[Web interface edit records]
━━━━━━━━━━
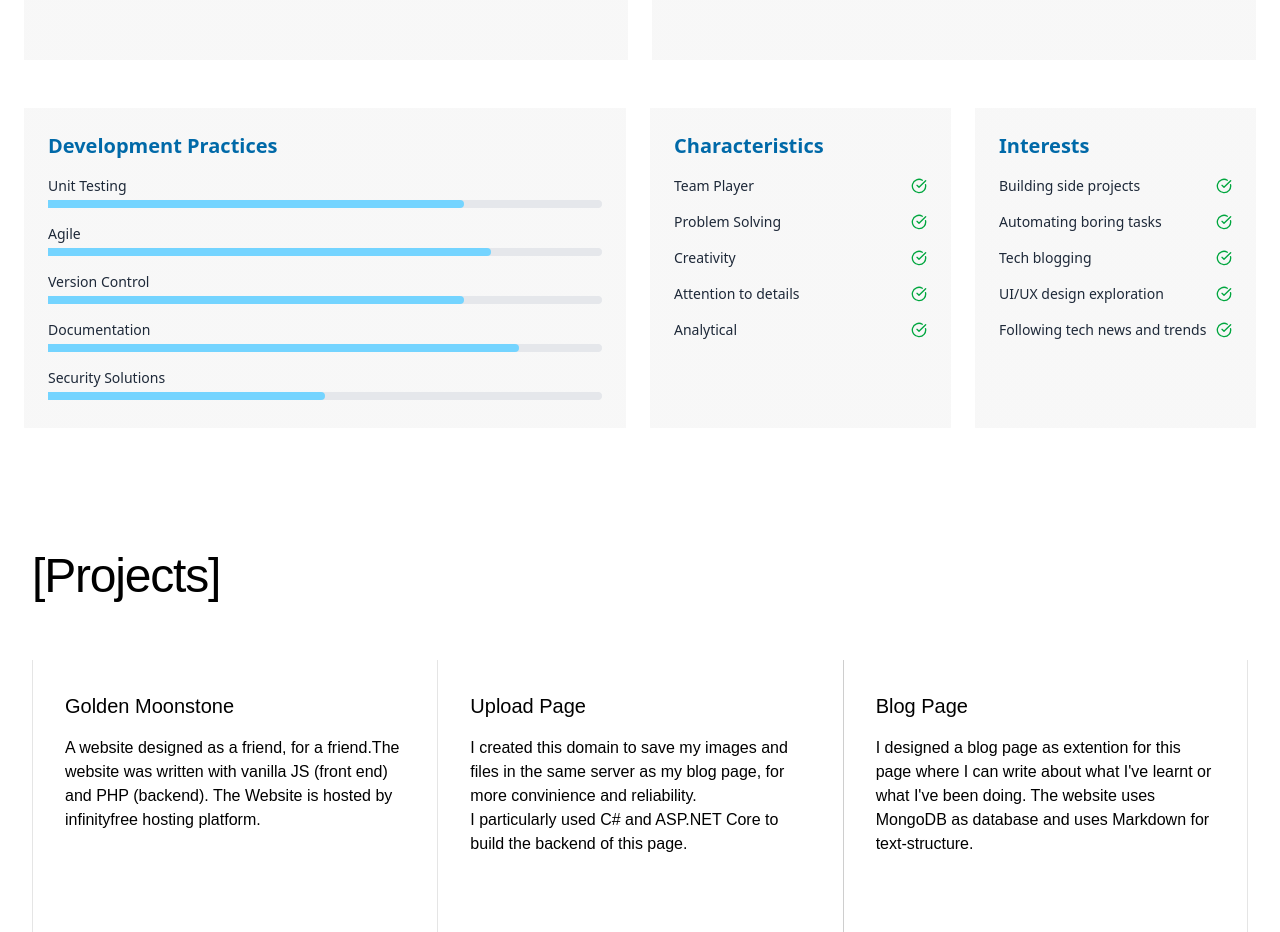
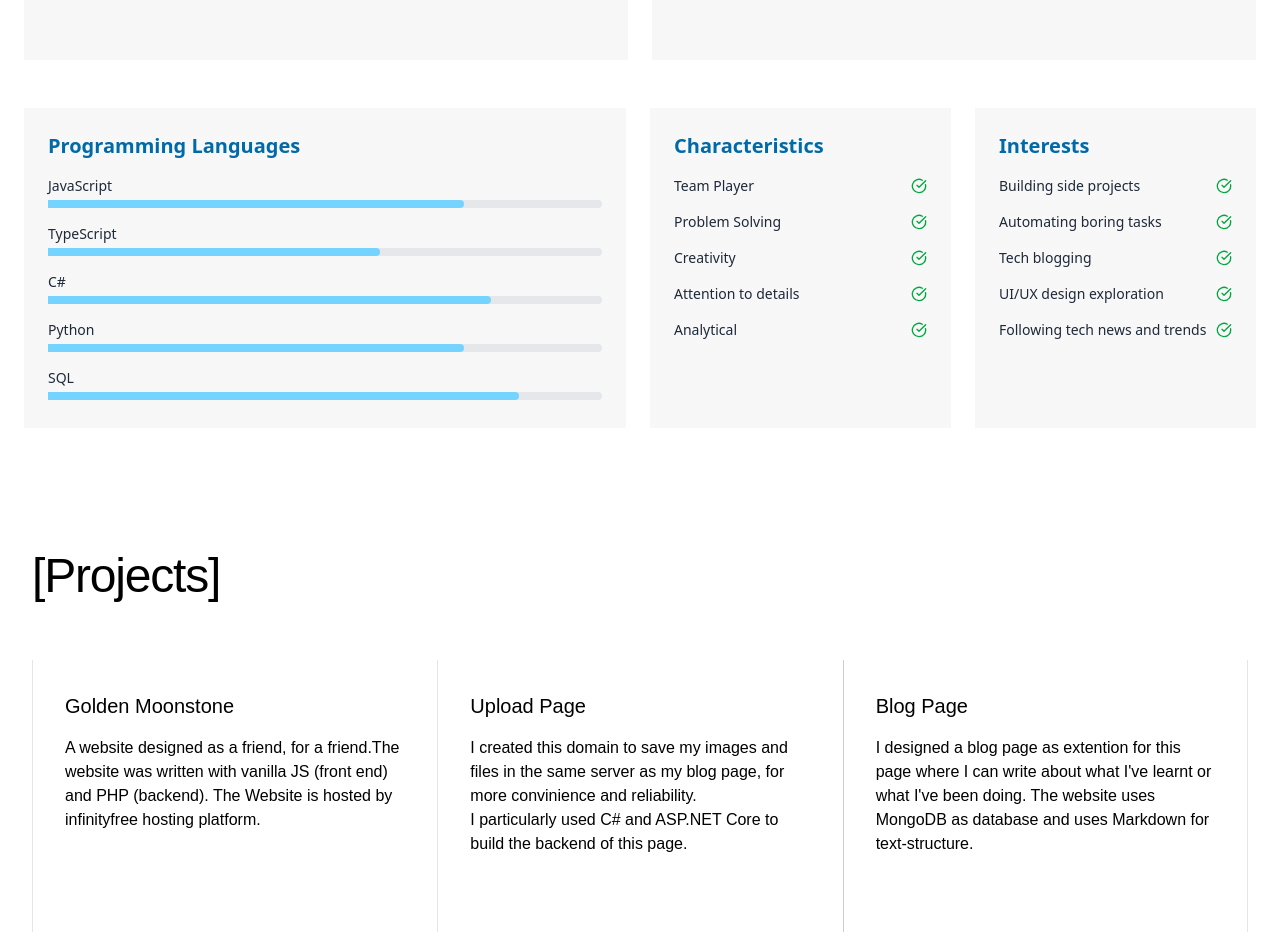
Before and after one commit to RealSinaSnp/sinasnp-com, a Next.js app: page / in a window 1280 px wide. Shown: the part 1220-2152 px from the top of the page. Built offline with nearby package versions, Linux system fonts and the light colour scheme; grey boxes are pictures that could not be loaded.

Commit message:
Dev Practices changed to Programming Languages

```diff
--- a/app/page.tsx
+++ b/app/page.tsx
@@ -61,11 +61,11 @@ export default function CVPage() {
   ];
 
   const skills = [
-    { label: "Unit Testing", level: 75, category: "Data" },
-    { label: "Agile", level: 80, category: "Data" },
-    { label: "Version Control", level: 75, category: "Data" },
-    { label: "Documentation", level: 85, category: "Data" },
-    { label: "Security Solutions", level: 50, category: "Data" },
+    { label: "JavaScript", level: 75, category: "Data" },
+    { label: "TypeScript", level: 60, category: "Data" },
+    { label: "C#", level: 80, category: "Data" },
+    { label: "Python", level: 75, category: "Data" },
+    { label: "SQL", level: 85, category: "Data" },
   ];
 
 
@@ -152,7 +152,7 @@ export default function CVPage() {
 
       <section className="p-6 flex flex-col lg:flex-row gap-6 max-w-7xl w-full mx-auto" id="skills-tools">
         <div className="flex-[3]">
-          <InfoCard2 title="Development Practices" color={`${isDark ? "text-sky-500" : "text-sky-700"}`} items={skills} isTrans={false} logos={dataLogos} customTilt={4}/>
+          <InfoCard2 title="Programming Languages" color={`${isDark ? "text-sky-500" : "text-sky-700"}`} items={skills} isTrans={false} logos={dataLogos} customTilt={4}/>
         </div>
 
         <div className="flex-[1.5]">
```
━━━━━━━━━━
### Your objective
Type the entries above out again exactly, with no pictures.

### Result of this exercise
Before and after one commit to RealSinaSnp/sinasnp-com, a Next.js app: page / in a window 1280 px wide. Shown: the part 1220-2152 px from the top of the page. Built offline with nearby package versions, Linux system fonts and the light colour scheme; grey boxes are pictures that could not be loaded.

Commit message:
Dev Practices changed to Programming Languages

```diff
--- a/app/page.tsx
+++ b/app/page.tsx
@@ -61,11 +61,11 @@ export default function CVPage() {
   ];
 
   const skills = [
-    { label: "Unit Testing", level: 75, category: "Data" },
-    { label: "Agile", level: 80, category: "Data" },
-    { label: "Version Control", level: 75, category: "Data" },
-    { label: "Documentation", level: 85, category: "Data" },
-    { label: "Security Solutions", level: 50, category: "Data" },
+    { label: "JavaScript", level: 75, category: "Data" },
+    { label: "TypeScript", level: 60, category: "Data" },
+    { label: "C#", level: 80, category: "Data" },
+    { label: "Python", level: 75, category: "Data" },
+    { label: "SQL", level: 85, category: "Data" },
   ];
 
 
@@ -152,7 +152,7 @@ export default function CVPage() {
 
       <section className="p-6 flex flex-col lg:flex-row gap-6 max-w-7xl w-full mx-auto" id="skills-tools">
         <div className="flex-[3]">
-          <InfoCard2 title="Development Practices" color={`${isDark ? "text-sky-500" : "text-sky-700"}`} items={skills} isTrans={false} logos={dataLogos} customTilt={4}/>
+          <InfoCard2 title="Programming Languages" color={`${isDark ? "text-sky-500" : "text-sky-700"}`} items={skills} isTrans={false} logos={dataLogos} customTilt={4}/>
         </div>
 
         <div className="flex-[1.5]">
```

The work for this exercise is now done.